··· Extracted records

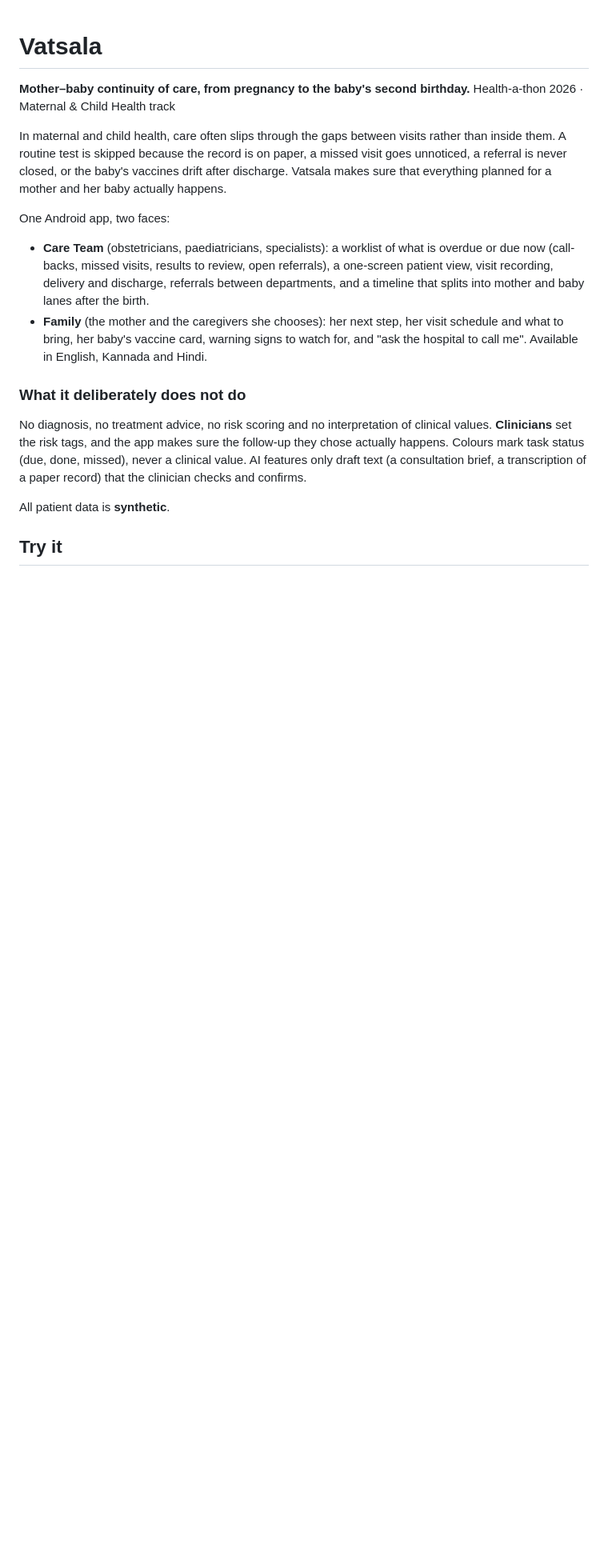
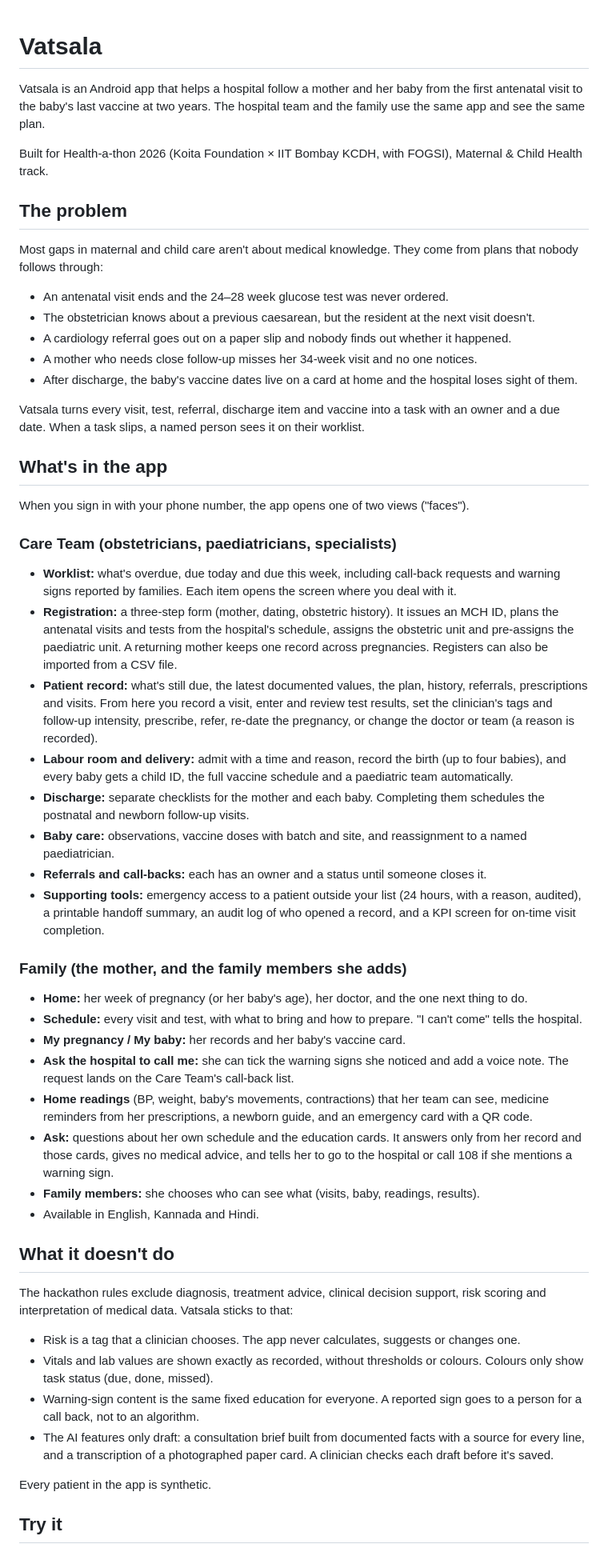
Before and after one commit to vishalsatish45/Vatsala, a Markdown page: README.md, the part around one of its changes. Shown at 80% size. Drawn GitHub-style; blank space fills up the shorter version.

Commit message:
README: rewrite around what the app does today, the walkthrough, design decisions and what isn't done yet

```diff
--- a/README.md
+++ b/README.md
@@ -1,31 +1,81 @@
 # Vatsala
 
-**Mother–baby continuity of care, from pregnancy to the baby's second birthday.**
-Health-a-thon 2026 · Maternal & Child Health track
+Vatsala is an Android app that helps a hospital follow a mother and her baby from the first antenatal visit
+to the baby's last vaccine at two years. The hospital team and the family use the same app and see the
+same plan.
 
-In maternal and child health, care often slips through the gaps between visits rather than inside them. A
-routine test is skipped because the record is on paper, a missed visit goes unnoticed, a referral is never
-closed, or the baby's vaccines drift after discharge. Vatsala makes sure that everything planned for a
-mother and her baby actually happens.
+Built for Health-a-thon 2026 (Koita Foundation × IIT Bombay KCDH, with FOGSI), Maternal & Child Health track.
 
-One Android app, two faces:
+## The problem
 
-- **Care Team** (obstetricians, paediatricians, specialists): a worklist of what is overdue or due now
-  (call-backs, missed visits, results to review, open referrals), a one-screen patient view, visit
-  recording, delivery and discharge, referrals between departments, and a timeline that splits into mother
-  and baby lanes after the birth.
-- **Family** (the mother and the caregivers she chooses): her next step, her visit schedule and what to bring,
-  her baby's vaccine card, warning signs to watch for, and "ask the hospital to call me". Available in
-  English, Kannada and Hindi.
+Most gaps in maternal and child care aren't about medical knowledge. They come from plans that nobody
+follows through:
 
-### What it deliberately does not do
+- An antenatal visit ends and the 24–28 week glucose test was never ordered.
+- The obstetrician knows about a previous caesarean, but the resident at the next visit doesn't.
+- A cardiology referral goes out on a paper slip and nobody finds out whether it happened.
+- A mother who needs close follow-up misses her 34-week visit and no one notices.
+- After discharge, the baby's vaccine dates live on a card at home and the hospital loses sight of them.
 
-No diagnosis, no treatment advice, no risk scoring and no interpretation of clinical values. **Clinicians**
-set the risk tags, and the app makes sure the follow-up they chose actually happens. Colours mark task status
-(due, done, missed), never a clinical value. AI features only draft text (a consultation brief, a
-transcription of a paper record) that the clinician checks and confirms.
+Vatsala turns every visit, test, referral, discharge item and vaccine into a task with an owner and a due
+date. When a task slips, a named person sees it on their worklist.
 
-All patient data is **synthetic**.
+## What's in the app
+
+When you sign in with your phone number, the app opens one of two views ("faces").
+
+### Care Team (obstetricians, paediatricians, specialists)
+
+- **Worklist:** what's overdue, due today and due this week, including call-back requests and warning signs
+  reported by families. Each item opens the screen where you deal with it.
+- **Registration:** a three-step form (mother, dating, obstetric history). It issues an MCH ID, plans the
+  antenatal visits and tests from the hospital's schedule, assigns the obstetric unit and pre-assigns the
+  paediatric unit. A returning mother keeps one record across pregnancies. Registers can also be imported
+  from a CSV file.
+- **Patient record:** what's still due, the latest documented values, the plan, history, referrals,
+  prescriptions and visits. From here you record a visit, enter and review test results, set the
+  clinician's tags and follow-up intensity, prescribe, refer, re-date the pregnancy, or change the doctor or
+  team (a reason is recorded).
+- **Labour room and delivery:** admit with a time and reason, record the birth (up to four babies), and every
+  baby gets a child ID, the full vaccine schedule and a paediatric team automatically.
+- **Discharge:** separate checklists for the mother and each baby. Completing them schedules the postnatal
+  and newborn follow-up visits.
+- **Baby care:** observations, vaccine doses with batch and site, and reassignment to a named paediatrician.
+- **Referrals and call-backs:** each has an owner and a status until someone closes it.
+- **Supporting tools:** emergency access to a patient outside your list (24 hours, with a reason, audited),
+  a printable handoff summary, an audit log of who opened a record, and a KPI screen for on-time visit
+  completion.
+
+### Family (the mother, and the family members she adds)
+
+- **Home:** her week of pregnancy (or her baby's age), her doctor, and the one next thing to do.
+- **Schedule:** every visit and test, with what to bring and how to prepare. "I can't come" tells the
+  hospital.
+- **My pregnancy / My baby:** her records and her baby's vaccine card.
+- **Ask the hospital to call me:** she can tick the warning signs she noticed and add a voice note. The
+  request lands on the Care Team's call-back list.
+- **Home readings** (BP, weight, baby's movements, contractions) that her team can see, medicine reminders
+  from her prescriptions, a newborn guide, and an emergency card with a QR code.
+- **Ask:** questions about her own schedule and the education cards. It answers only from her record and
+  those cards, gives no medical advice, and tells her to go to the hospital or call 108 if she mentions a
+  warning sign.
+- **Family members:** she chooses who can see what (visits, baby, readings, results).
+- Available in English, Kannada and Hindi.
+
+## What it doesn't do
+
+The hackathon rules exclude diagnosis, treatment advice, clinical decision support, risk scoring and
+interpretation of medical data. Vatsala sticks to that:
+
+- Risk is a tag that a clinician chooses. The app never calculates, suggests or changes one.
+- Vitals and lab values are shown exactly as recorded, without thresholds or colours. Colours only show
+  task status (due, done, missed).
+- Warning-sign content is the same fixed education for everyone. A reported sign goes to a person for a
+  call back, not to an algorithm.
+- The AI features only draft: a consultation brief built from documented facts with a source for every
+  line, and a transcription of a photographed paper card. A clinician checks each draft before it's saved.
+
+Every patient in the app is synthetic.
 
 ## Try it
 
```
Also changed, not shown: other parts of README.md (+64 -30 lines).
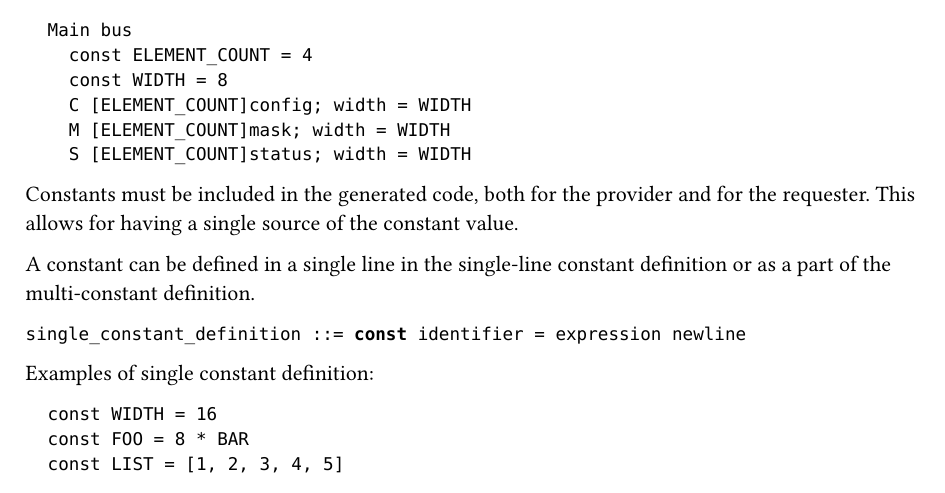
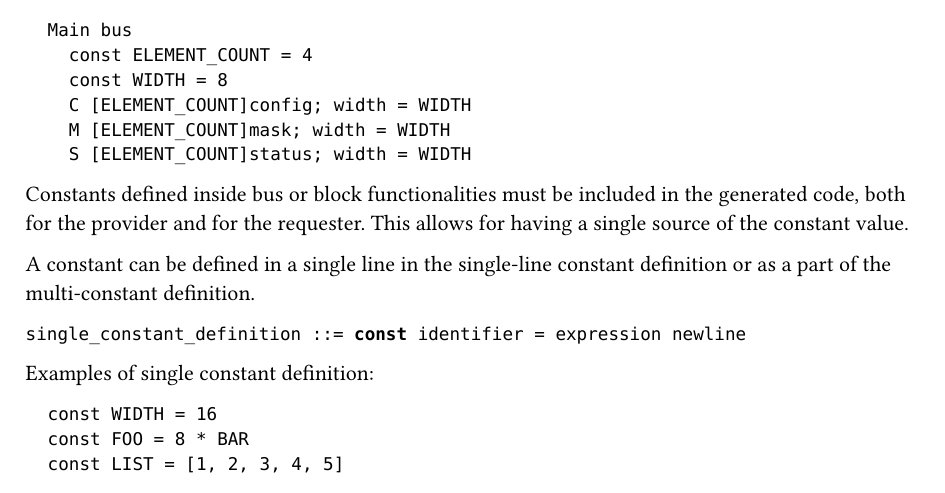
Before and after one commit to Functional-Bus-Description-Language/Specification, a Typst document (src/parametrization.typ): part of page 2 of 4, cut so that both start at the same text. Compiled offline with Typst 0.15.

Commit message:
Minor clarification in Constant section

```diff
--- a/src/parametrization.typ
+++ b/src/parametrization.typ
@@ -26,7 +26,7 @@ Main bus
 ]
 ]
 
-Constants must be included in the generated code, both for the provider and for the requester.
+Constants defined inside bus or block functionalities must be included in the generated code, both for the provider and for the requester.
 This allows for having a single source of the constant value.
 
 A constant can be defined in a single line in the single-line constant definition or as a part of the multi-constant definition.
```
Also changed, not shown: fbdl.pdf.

······

** Exercise aim **
Every entry above is to be repeated word for word, with all pictures omitted.

** Exercise result **
Before and after one commit to vishalsatish45/Vatsala, a Markdown page: README.md, the part around one of its changes. Shown at 80% size. Drawn GitHub-style; blank space fills up the shorter version.

Commit message:
README: rewrite around what the app does today, the walkthrough, design decisions and what isn't done yet

```diff
--- a/README.md
+++ b/README.md
@@ -1,31 +1,81 @@
 # Vatsala
 
-**Mother–baby continuity of care, from pregnancy to the baby's second birthday.**
-Health-a-thon 2026 · Maternal & Child Health track
+Vatsala is an Android app that helps a hospital follow a mother and her baby from the first antenatal visit
+to the baby's last vaccine at two years. The hospital team and the family use the same app and see the
+same plan.
 
-In maternal and child health, care often slips through the gaps between visits rather than inside them. A
-routine test is skipped because the record is on paper, a missed visit goes unnoticed, a referral is never
-closed, or the baby's vaccines drift after discharge. Vatsala makes sure that everything planned for a
-mother and her baby actually happens.
+Built for Health-a-thon 2026 (Koita Foundation × IIT Bombay KCDH, with FOGSI), Maternal & Child Health track.
 
-One Android app, two faces:
+## The problem
 
-- **Care Team** (obstetricians, paediatricians, specialists): a worklist of what is overdue or due now
-  (call-backs, missed visits, results to review, open referrals), a one-screen patient view, visit
-  recording, delivery and discharge, referrals between departments, and a timeline that splits into mother
-  and baby lanes after the birth.
-- **Family** (the mother and the caregivers she chooses): her next step, her visit schedule and what to bring,
-  her baby's vaccine card, warning signs to watch for, and "ask the hospital to call me". Available in
-  English, Kannada and Hindi.
+Most gaps in maternal and child care aren't about medical knowledge. They come from plans that nobody
+follows through:
 
-### What it deliberately does not do
+- An antenatal visit ends and the 24–28 week glucose test was never ordered.
+- The obstetrician knows about a previous caesarean, but the resident at the next visit doesn't.
+- A cardiology referral goes out on a paper slip and nobody finds out whether it happened.
+- A mother who needs close follow-up misses her 34-week visit and no one notices.
+- After discharge, the baby's vaccine dates live on a card at home and the hospital loses sight of them.
 
-No diagnosis, no treatment advice, no risk scoring and no interpretation of clinical values. **Clinicians**
-set the risk tags, and the app makes sure the follow-up they chose actually happens. Colours mark task status
-(due, done, missed), never a clinical value. AI features only draft text (a consultation brief, a
-transcription of a paper record) that the clinician checks and confirms.
+Vatsala turns every visit, test, referral, discharge item and vaccine into a task with an owner and a due
+date. When a task slips, a named person sees it on their worklist.
 
-All patient data is **synthetic**.
+## What's in the app
+
+When you sign in with your phone number, the app opens one of two views ("faces").
+
+### Care Team (obstetricians, paediatricians, specialists)
+
+- **Worklist:** what's overdue, due today and due this week, including call-back requests and warning signs
+  reported by families. Each item opens the screen where you deal with it.
+- **Registration:** a three-step form (mother, dating, obstetric history). It issues an MCH ID, plans the
+  antenatal visits and tests from the hospital's schedule, assigns the obstetric unit and pre-assigns the
+  paediatric unit. A returning mother keeps one record across pregnancies. Registers can also be imported
+  from a CSV file.
+- **Patient record:** what's still due, the latest documented values, the plan, history, referrals,
+  prescriptions and visits. From here you record a visit, enter and review test results, set the
+  clinician's tags and follow-up intensity, prescribe, refer, re-date the pregnancy, or change the doctor or
+  team (a reason is recorded).
+- **Labour room and delivery:** admit with a time and reason, record the birth (up to four babies), and every
+  baby gets a child ID, the full vaccine schedule and a paediatric team automatically.
+- **Discharge:** separate checklists for the mother and each baby. Completing them schedules the postnatal
+  and newborn follow-up visits.
+- **Baby care:** observations, vaccine doses with batch and site, and reassignment to a named paediatrician.
+- **Referrals and call-backs:** each has an owner and a status until someone closes it.
+- **Supporting tools:** emergency access to a patient outside your list (24 hours, with a reason, audited),
+  a printable handoff summary, an audit log of who opened a record, and a KPI screen for on-time visit
+  completion.
+
+### Family (the mother, and the family members she adds)
+
+- **Home:** her week of pregnancy (or her baby's age), her doctor, and the one next thing to do.
+- **Schedule:** every visit and test, with what to bring and how to prepare. "I can't come" tells the
+  hospital.
+- **My pregnancy / My baby:** her records and her baby's vaccine card.
+- **Ask the hospital to call me:** she can tick the warning signs she noticed and add a voice note. The
+  request lands on the Care Team's call-back list.
+- **Home readings** (BP, weight, baby's movements, contractions) that her team can see, medicine reminders
+  from her prescriptions, a newborn guide, and an emergency card with a QR code.
+- **Ask:** questions about her own schedule and the education cards. It answers only from her record and
+  those cards, gives no medical advice, and tells her to go to the hospital or call 108 if she mentions a
+  warning sign.
+- **Family members:** she chooses who can see what (visits, baby, readings, results).
+- Available in English, Kannada and Hindi.
+
+## What it doesn't do
+
+The hackathon rules exclude diagnosis, treatment advice, clinical decision support, risk scoring and
+interpretation of medical data. Vatsala sticks to that:
+
+- Risk is a tag that a clinician chooses. The app never calculates, suggests or changes one.
+- Vitals and lab values are shown exactly as recorded, without thresholds or colours. Colours only show
+  task status (due, done, missed).
+- Warning-sign content is the same fixed education for everyone. A reported sign goes to a person for a
+  call back, not to an algorithm.
+- The AI features only draft: a consultation brief built from documented facts with a source for every
+  line, and a transcription of a photographed paper card. A clinician checks each draft before it's saved.
+
+Every patient in the app is synthetic.
 
 ## Try it
 
```
Also changed, not shown: other parts of README.md (+64 -30 lines).
Before and after one commit to Functional-Bus-Description-Language/Specification, a Typst document (src/parametrization.typ): part of page 2 of 4, cut so that both start at the same text. Compiled offline with Typst 0.15.

Commit message:
Minor clarification in Constant section

```diff
--- a/src/parametrization.typ
+++ b/src/parametrization.typ
@@ -26,7 +26,7 @@ Main bus
 ]
 ]
 
-Constants must be included in the generated code, both for the provider and for the requester.
+Constants defined inside bus or block functionalities must be included in the generated code, both for the provider and for the requester.
 This allows for having a single source of the constant value.
 
 A constant can be defined in a single line in the single-line constant definition or as a part of the multi-constant definition.
```
Also changed, not shown: fbdl.pdf.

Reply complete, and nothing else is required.